Think about what you want your child to get out of the summer experience. Consider details such as session lengths, location, budget, camp gender and the activities offered. Parents should also take into account their camper’s personality, interest and the culture they want surrounding them.
“What sparks joy for them? There are a lot of incredible camps out there, but you need to land on the one that will be the best for your family,” Nearpass says. “It’s not just about [the first] summer [away], but hopefully a camp experience that can grow with your child.”
Many of the families Nearpass works with send their children to their first sleepaway camp between the ages of 8 and 10. When a child is ready to spend a summer away varies, however. If a camper is on the older side (11 and up), Nearpass says it’s even more important to find a good fit. “I am specifically mindful about recommending camps that typically have other first-time campers in those age groups as well as specific session lengths and program formats that are more conducive to having newbies,” she says.
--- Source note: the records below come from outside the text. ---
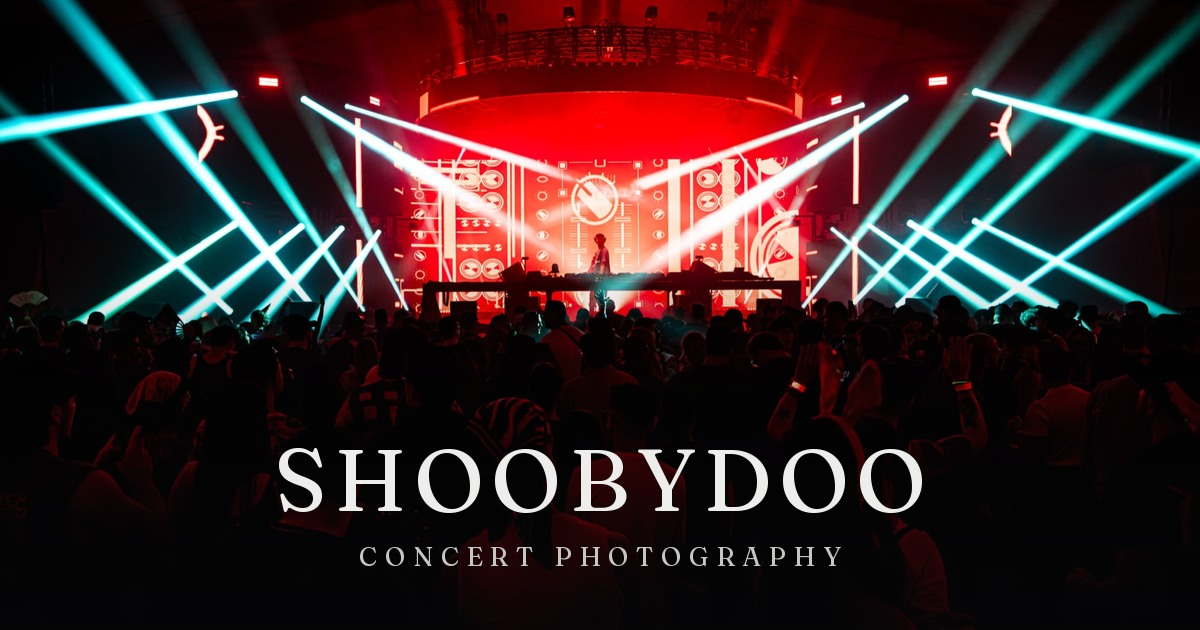
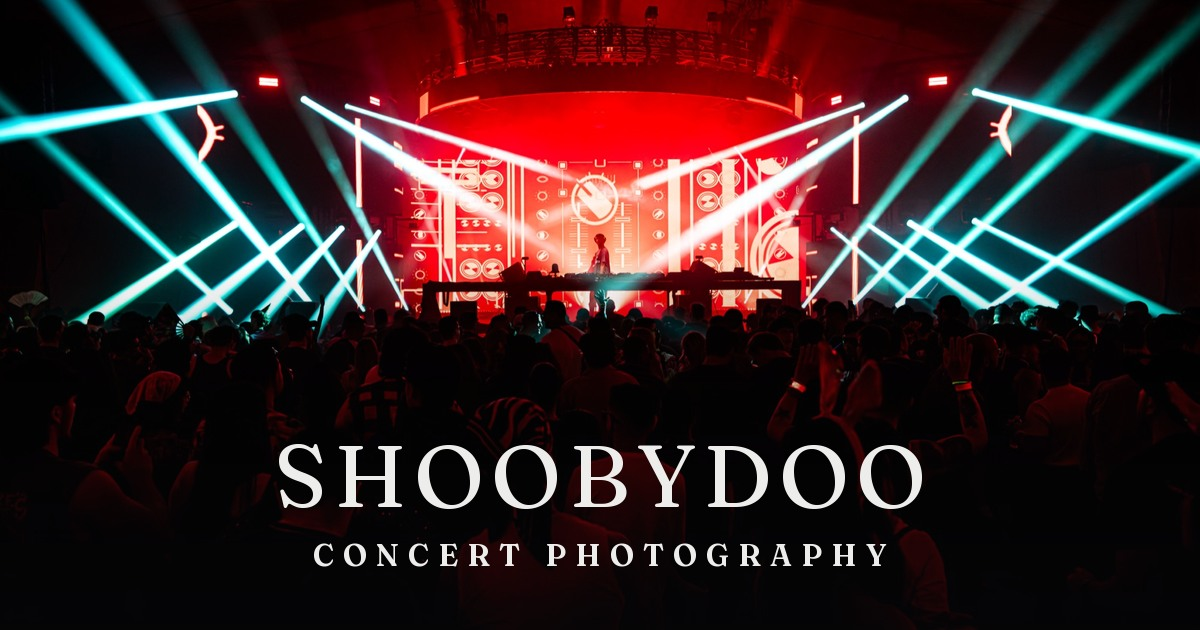
OG card: bolder, brighter Concert Photography tagline
The tagline was thin Fraunces 400 at 26px in muted grey and unreadable at
share-card sizes. Instantiate a semibold (600) cut from the same variable
woff2 the site ships, bump to 30px, and set it in the wordmark's ink white.

Changed region(s): [[0.2158, 0.6937, 0.7708, 0.8143], [0.2467, 0.8444, 0.74, 0.9048]]

diff --git a/scripts/make-og.py b/scripts/make-og.py
@@ -8,8 +8,9 @@ covered. Type matches SiteWordmark.tsx: Fraunces, uppercase, 0.08em tracking,
 
 Fraunces reaches the browser via next/font/google, which only ever writes woff2
 into .next/. PIL can't read woff2 and .next/ is regenerable, so the latin subset
-is instantiated at wght=400 and kept in scripts/og-assets/. To re-extract it
-after a font change, pull the Fraunces woff2 out of the build cache:
+is instantiated at wght=400 (wordmark) and wght=600 (tagline) and kept in
+scripts/og-assets/. To re-extract after a font change, pull the Fraunces woff2
+out of the build cache:
 
     grep -A1 'font-family: Fraunces' .next/dev/static/chunks/*fraunces*.css
 
@@ -32,16 +33,16 @@ from PIL import Image, ImageDraw, ImageFont
 ROOT = Path(__file__).resolve().parent.parent
 SOURCE = ROOT / "public/events/insomnia-2026/_7R45554-Enhanced-NR.jpg"
 FONT = ROOT / "scripts/og-assets/fraunces-400.ttf"
+TAGLINE_FONT = ROOT / "scripts/og-assets/fraunces-600.ttf"
 OUT = ROOT / "src/app/opengraph-image.jpg"
 
 W, H = 1200, 630  # the Open Graph standard; below this some scrapers use the small card
 INK = (237, 237, 235)  # #ededeb, the site's foreground
-MUTED = (198, 198, 194)
 
 WORDMARK = "SHOOBYDOO"
 TAGLINE = "CONCERT PHOTOGRAPHY"
 WORDMARK_SIZE = 88
-TAGLINE_SIZE = 26
+TAGLINE_SIZE = 30  # semibold and near-white so it survives small share cards
 TRACKING = 0.08  # matches SiteWordmark.tsx letterSpacing
 TAGLINE_TRACKING = 0.30
 BASELINE_INSET = 64
@@ -86,7 +87,7 @@ def main() -> None:
     draw = ImageDraw.Draw(img)
 
     wordmark = ImageFont.truetype(str(FONT), WORDMARK_SIZE)
-    tagline = ImageFont.truetype(str(FONT), TAGLINE_SIZE)
+    tagline = ImageFont.truetype(str(TAGLINE_FONT), TAGLINE_SIZE)
     wordmark_ascent = wordmark.getmetrics()[0]
     tagline_ascent = tagline.getmetrics()[0]
 
@@ -94,7 +95,7 @@ def main() -> None:
     wordmark_y = tagline_y - int(WORDMARK_SIZE * 0.34) - wordmark_ascent
 
     draw_tracked(draw, WORDMARK, wordmark, W / 2, wordmark_y, WORDMARK_SIZE * TRACKING, INK)
-    draw_tracked(draw, TAGLINE, tagline, W / 2, tagline_y, TAGLINE_SIZE * TAGLINE_TRACKING, MUTED)
+    draw_tracked(draw, TAGLINE, tagline, W / 2, tagline_y, TAGLINE_SIZE * TAGLINE_TRACKING, INK)
 
     img.save(OUT, quality=91)
     print(f"wrote {OUT.relative_to(ROOT)} ({OUT.stat().st_size // 1024} KB, {W}x{H})")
The future camper should be involved in the selection process, but their input should have limits, Nearpass says. Many children approaching sleepaway camp age don’t have the big-picture understanding of what the experience is about. “We really stress and recommend that it should be a parent-led decision,” Nearpass says. “Having the involvement of your child is important, but that comes with some limitations in terms of understanding camp and what is going to be the right decision in the shortterm and long-term.”
When To Start The Search
Many Summer 365 families begin the search process a year in advance. This gives them the opportunity to visit camps in person while they are in session and meet with the leadership teams. It also lets potential campers see where they would be eating and sleeping. “Kids are so visual, and this gives them the lay of the land so they can feel the energy of what camp is going to offer,” Nearpass says. “Some kids are a little hesitant about the idea of sleepaway camp and have some anxiety around it. Taking the idea from conceptual to more tangible helps them understand what sleepaway camp is and kids really warm up to the idea.”
If sleepaway camp has to wait, here are a few unique options in our community.
Haverty Hollow Frog Camp: Campers ages 5 to 10 can choose from arts and crafts, cooking, tumbling and more at this diverse day camp option in the heart of Buckhead.
Fabricate Studios: This West Midtown educational classroom space hosts beginner sewing and intermediate fashion design camps for kids 7 and up. Sewing machines and supplies provided. fabricatestudios.com/product/beginnersewing-camp
Camp Flix: Kids ages 11 to 17 learn about filmmaking— idea pitch to the final cut—from industry professionals at this day or overnight camp held at Oglethorpe and Emory University campuses. campflix.com
Giannina S. Bedford is multi-faceted writer and editor. Her work covers design, travel, food and business. She’s penned Simply Buckhead’s home feature since inception and held a variety of editorial roles at the magazine. Her freelance work has appeared in Condé Nast Traveler, USA Today, Virtuoso Life, Hemispheres and TravelandLeisure.com. She also contributes regularly Atlanta Business Chronicle. Fluent in Spanish, Giannina was born in Miami and grew up in Brazil, Chile, Hawaii and Australia. She currently lives in Dunwoody with her two kids and husband.